▶ [WHAT IS BEING ASKED]
In the material below, which lines hold the word "setFormFields"? Pick each one out.
====== SUPPLIED RECORDS
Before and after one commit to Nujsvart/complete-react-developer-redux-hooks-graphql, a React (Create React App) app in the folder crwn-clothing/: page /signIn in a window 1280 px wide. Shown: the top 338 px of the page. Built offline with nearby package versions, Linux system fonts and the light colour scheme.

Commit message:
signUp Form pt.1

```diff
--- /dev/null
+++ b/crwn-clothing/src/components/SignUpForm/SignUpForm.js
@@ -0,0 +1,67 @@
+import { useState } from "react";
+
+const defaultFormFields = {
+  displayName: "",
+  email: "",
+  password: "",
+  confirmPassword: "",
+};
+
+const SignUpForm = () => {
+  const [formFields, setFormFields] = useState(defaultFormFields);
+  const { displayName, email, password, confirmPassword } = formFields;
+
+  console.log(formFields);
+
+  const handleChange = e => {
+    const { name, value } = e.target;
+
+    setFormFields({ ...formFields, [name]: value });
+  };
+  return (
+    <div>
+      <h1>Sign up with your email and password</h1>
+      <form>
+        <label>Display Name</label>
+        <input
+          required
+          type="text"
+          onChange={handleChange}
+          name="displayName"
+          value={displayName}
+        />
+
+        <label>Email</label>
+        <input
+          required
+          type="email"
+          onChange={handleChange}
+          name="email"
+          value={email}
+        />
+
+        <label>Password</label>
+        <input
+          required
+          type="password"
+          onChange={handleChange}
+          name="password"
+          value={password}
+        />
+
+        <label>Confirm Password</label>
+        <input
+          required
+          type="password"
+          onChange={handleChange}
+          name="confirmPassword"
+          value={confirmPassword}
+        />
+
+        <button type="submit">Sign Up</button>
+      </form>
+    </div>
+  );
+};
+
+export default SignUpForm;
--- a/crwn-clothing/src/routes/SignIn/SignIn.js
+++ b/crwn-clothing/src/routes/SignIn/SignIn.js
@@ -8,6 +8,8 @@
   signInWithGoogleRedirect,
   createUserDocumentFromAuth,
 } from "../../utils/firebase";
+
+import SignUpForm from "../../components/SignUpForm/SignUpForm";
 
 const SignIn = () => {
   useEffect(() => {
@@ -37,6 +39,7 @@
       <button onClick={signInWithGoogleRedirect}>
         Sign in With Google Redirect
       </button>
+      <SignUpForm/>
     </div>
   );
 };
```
============
▶ [FINISHED EXERCISE]
+  const [formFields, setFormFields] = useState(defaultFormFields);
+    setFormFields({ ...formFields, [name]: value });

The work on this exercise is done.